Six students at an all-girls school in south London were taken to hospital after they were believed to have ingested the anti-anxiety drug Xanax.

A spokesperson for the Metropolitan Police said that officers were called by the London Ambulance Service on Monday (5 February) to reports of teenagers being taken unwell at Burntwood School in Wandsworth. The girls were taken to a south London hospital "as a precaution for assessment".

"At this stage it is believed that they may have consumed prescription drugs," police said. There have been no arrests and inquiries are continuing.

A student told the Evening Standard that students had been taking drugs, mainly Xanax, at school "for years". The student also alleged that when the authorities were called the six were unable to walk because of the strength of the drug.

The school principal Helen Dorfman said: "We are just very relieved our students are well and have suffered no ill effects."

Drug, alcohol and mental health treatment charity Addaction said that the mostly likely supply route for Xanax was through drug dealers or online. Anxiety and stress in the school setting is driving the surge in Xanax usage among young people, believe drug and youth workers.

Addaction team leader Nick Hickmott said in January: "Anecdotally, Xanax is being used in conjunction with alcohol and/or cannabis in what appears to be an attempt to reach a more sedated state although rarely is the desired effect achieved.

"The young people we've spoken to in Kent appear to have little or no knowledge of benzos [psychoactive drugs] generally in terms of harm and this is reinforced by teachers and staff in school and pupil referral unit settings.

"There is a need to act quickly and reinforce accurate education and messages to these vulnerable groups."

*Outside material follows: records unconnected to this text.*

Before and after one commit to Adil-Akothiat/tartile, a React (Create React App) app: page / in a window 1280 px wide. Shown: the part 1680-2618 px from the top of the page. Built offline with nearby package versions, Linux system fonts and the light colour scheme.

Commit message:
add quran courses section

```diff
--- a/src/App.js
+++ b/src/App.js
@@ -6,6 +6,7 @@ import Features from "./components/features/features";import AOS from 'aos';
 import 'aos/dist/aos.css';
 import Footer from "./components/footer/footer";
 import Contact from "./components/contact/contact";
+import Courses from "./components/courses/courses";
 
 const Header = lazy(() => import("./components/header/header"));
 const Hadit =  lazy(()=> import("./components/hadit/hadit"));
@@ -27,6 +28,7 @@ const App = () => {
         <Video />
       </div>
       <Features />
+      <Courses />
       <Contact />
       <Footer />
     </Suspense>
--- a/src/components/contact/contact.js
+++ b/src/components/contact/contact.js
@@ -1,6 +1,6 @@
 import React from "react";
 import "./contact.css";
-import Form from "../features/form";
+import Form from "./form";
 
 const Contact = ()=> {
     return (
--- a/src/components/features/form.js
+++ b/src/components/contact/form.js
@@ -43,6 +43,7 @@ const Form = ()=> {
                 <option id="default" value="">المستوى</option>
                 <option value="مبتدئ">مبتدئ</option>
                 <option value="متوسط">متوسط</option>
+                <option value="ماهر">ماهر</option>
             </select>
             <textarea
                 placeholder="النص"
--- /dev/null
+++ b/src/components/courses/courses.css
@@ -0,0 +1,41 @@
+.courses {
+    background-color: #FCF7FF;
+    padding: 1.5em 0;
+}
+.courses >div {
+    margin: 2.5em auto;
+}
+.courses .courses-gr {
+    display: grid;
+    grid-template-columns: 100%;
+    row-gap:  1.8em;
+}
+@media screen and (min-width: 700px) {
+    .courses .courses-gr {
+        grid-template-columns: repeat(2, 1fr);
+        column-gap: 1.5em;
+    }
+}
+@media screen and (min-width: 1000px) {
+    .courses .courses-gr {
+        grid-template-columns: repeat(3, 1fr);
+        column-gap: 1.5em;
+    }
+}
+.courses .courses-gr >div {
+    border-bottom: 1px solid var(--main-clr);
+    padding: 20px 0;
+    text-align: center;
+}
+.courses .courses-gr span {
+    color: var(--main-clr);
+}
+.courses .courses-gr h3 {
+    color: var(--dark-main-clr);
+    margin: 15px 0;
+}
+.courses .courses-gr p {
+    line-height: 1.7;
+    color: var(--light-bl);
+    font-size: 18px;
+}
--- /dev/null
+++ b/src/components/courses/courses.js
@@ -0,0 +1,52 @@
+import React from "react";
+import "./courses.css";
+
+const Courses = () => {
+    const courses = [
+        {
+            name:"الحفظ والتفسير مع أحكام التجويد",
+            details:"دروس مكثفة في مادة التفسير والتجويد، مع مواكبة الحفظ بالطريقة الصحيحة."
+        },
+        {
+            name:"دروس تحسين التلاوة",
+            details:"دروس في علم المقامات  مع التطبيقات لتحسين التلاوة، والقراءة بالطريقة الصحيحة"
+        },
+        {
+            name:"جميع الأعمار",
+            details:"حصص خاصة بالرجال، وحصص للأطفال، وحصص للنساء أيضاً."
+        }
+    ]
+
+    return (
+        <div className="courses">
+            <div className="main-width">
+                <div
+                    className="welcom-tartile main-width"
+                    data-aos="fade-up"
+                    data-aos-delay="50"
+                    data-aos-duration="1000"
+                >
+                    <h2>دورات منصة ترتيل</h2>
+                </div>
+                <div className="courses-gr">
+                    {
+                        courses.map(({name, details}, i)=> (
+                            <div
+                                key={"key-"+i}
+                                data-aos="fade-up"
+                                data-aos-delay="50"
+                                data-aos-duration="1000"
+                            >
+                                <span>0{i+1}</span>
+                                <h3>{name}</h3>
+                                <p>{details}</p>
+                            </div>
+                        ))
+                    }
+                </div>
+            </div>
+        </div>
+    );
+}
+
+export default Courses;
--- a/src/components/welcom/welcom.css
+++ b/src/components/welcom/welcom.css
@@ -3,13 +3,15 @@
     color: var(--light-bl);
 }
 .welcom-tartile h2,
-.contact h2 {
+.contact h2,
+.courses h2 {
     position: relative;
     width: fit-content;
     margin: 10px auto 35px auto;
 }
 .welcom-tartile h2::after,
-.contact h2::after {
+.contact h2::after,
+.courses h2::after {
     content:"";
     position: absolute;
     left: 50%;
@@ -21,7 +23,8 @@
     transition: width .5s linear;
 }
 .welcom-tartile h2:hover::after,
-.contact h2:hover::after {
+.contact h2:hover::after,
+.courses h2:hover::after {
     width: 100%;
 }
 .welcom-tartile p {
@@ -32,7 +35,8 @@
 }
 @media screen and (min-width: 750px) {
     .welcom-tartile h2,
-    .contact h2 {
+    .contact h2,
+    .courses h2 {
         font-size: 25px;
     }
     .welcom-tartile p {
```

The UK is the second-largest market for untraceable online sales of Xanax in the world, research has found, prompting warnings from doctors, MPs and youth workers of an "emerging crisis".

Data revealed to the Guardian shows that the UK accounts for 22% of all global trades of the highly addictive anti-anxiety medication on the dark web or darknet, the collective name for hidden and anonymised websites.